According to Spinu, Moldova will not be able to cover 4,070MWh of electricity, or the equivalent of “band” electricity (electricity delivered at a constant rate) delivered at a rate of 170MW, on November 1 and possibly the following days. 

“It was not possible to sign the contract with MoldGRES,” Spinu announced.

Transnistria is given more than two-thirds of the gas Moldova receives from Gazprom, exactly because it uses part of it to produce electricity. It is understood that Transnistria resumed operations at the Ribnita steel mill after the authorities in Tiraspol received confirmation of the gas supplies in November — which is in contrast with the energy-saving measures taken in Moldova proper. However, the extraordinary operating permit extended by Chisinau authorities to the steel mill is conditioned on the electricity contract.

Under these circumstances, even if Moldova gets enough gas it might face blackouts since its own generation capacities are scarce and the capacity of the interconnector with Romania is limited. Part of the power is most likely sent from Romania to Moldova through Ukraine’s grid, which could explain the Russian missiles targeting the territory next to Moldova where they would prevent imports of Romanian electricity.

Scarce resources

The resources that Moldova can count on for November 1 are rather scarce: 100MW produced locally (if the combined heat and power plant is operating at full capacity), two “band” contracts of 50MW and 35MW with Romania’s OMV Petrom and Nuclearelectrica respectively and 5,530MWh (the equivalent of 230MW band electricity) purchased by Energocom from Romania’s day-ahead market.

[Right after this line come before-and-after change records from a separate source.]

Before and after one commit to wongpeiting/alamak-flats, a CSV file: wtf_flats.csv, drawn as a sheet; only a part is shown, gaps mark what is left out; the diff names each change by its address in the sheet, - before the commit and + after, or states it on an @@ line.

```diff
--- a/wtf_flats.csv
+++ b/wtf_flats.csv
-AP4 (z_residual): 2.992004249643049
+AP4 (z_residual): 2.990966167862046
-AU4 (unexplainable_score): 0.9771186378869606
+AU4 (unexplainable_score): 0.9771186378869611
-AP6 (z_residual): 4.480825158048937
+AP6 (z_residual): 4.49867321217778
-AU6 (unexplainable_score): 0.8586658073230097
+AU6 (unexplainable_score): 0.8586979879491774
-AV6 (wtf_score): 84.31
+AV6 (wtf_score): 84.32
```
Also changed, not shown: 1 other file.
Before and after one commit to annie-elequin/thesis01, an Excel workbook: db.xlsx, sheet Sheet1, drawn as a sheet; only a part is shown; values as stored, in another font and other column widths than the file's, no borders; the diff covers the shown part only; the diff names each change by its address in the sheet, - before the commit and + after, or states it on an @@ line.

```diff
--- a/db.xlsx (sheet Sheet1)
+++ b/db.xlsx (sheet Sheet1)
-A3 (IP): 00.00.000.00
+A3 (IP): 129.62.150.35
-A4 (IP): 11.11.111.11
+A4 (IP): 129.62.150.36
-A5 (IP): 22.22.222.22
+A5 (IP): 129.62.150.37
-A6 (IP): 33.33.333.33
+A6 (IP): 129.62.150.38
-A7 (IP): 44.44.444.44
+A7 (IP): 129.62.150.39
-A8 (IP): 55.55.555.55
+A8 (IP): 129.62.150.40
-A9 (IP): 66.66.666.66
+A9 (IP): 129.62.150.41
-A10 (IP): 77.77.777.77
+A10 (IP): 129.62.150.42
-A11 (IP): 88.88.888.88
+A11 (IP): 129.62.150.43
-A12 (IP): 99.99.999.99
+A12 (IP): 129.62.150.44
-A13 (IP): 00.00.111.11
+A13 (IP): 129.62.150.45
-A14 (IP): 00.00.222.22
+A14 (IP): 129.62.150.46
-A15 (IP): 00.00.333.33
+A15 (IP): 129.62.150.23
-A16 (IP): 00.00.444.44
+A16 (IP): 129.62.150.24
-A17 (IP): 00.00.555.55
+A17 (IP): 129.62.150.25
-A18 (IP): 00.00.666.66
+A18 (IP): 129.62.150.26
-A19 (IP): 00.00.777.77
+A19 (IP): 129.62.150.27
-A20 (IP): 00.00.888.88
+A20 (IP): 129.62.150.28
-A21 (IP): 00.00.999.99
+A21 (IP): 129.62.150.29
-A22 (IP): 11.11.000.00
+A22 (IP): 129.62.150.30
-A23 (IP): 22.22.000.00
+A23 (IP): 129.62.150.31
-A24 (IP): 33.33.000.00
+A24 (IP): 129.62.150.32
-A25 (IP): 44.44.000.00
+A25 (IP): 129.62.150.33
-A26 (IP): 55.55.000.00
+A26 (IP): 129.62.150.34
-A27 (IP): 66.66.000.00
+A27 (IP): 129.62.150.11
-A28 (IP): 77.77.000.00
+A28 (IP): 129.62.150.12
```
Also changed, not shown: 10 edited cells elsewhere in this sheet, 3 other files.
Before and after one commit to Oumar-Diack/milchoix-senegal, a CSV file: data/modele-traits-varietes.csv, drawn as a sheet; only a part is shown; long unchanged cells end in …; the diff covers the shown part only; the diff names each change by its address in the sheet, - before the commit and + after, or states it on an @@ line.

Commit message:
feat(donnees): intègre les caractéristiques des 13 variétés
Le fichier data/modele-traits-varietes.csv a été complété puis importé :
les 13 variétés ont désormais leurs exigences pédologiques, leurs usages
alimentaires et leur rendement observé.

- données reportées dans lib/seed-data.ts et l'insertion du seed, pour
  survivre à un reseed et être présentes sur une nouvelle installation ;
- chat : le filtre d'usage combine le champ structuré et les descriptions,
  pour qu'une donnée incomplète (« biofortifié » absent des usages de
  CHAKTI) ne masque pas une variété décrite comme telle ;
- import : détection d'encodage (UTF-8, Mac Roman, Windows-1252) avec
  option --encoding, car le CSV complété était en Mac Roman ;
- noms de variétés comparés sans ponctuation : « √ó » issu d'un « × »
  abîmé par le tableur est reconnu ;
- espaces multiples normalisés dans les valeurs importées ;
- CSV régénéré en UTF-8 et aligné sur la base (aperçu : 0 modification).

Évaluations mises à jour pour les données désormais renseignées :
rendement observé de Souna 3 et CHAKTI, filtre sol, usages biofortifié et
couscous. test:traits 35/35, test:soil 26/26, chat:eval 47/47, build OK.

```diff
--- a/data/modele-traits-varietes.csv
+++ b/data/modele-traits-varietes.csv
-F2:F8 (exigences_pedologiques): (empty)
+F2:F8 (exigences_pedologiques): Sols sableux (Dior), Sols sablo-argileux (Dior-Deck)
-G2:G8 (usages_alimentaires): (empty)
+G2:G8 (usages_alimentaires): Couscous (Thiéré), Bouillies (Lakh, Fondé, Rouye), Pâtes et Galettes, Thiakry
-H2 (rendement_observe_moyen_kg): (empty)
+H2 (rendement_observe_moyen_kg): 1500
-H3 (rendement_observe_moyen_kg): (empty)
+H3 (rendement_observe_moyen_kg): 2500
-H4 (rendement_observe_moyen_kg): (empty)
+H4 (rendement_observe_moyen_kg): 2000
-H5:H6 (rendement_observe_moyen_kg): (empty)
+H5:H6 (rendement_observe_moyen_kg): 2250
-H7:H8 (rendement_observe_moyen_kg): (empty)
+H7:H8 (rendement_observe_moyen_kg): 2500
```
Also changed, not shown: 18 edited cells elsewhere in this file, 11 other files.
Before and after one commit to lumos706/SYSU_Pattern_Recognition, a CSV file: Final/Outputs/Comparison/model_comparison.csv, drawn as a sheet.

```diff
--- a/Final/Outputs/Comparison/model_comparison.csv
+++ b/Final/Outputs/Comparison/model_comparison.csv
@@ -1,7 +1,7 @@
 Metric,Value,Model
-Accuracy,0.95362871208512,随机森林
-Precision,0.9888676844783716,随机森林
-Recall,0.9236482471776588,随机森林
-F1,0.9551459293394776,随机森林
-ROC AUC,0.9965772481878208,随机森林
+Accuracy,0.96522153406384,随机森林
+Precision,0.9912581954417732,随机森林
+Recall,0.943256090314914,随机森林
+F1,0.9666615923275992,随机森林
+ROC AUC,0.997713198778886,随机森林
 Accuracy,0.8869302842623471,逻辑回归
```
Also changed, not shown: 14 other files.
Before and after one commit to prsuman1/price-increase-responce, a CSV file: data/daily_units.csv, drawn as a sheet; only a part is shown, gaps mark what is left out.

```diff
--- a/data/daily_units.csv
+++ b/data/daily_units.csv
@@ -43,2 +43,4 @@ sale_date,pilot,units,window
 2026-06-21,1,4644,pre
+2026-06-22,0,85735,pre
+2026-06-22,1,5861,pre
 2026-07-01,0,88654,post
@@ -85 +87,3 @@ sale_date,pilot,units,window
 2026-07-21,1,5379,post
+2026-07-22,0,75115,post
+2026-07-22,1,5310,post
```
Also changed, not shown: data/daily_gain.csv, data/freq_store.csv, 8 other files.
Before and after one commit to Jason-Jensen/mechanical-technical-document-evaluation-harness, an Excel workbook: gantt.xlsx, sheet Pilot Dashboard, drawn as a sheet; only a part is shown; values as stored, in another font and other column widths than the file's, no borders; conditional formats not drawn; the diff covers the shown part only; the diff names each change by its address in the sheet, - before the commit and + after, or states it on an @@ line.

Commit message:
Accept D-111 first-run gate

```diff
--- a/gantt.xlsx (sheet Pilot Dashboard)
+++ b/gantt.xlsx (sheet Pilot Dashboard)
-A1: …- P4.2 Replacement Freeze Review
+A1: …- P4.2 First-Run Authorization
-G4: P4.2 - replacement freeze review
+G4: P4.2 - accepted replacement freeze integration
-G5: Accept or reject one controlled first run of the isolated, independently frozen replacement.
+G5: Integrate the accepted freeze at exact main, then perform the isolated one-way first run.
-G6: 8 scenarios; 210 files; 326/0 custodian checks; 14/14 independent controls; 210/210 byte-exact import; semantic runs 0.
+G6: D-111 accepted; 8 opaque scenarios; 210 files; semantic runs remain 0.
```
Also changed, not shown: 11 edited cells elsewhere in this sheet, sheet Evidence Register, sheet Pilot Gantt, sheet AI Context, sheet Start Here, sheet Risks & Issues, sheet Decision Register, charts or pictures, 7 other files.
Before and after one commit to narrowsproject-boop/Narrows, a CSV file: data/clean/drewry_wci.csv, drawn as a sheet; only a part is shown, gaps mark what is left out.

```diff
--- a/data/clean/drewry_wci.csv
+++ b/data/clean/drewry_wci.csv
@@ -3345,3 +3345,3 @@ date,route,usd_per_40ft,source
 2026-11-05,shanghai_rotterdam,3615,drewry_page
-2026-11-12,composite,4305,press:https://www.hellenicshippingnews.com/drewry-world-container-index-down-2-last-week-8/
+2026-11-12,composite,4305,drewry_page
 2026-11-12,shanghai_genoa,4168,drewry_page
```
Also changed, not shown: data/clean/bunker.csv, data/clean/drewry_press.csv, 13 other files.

Moldova is also supported by Romania under an emergency mechanism, but the transfer capacity (225MW including Ukraine as an intermediary) might be an obstacle and Romania’s system is under pressure itself, resulting in high prices on the spot market, although lower compared to the previous months.

Notably, Spinu did not mentioned the 100MW contract signed by Energocom with Romanian company Hidroelectrica immediately after MoldGRES reduced its deliveries in October. The duration of the contract was not announced at that time.

Spinu recalled that, Gazprom confirmed the supply of only 5.7mn cubic metres of gas per day to Moldova in November, which is 51% of the agreed volume under the contract.

“This volume will be distributed as follows: 3.4mn cubic metres per day for Transnistria and 2.3mn cubic metres per day for Moldova proper,” he explained.

The split of the gas from Gazprom between Moldova proper and Transnistria is slightly different from what Vadim Ceban, the head of Moldovagaz, announced initially. Ceban said that only 54mn cubic metres (1.8mn cubic metres per day) will be delivered to Moldova proper with the rest — 3.9mn cubic metres per day — for Transnistria. It is, however, possible that Ceban assumed Moldova will keep sending 0.5mn cubic metres per day to Transnistria in exchange for power under an ad-hoc arrangement reached temporarily in October.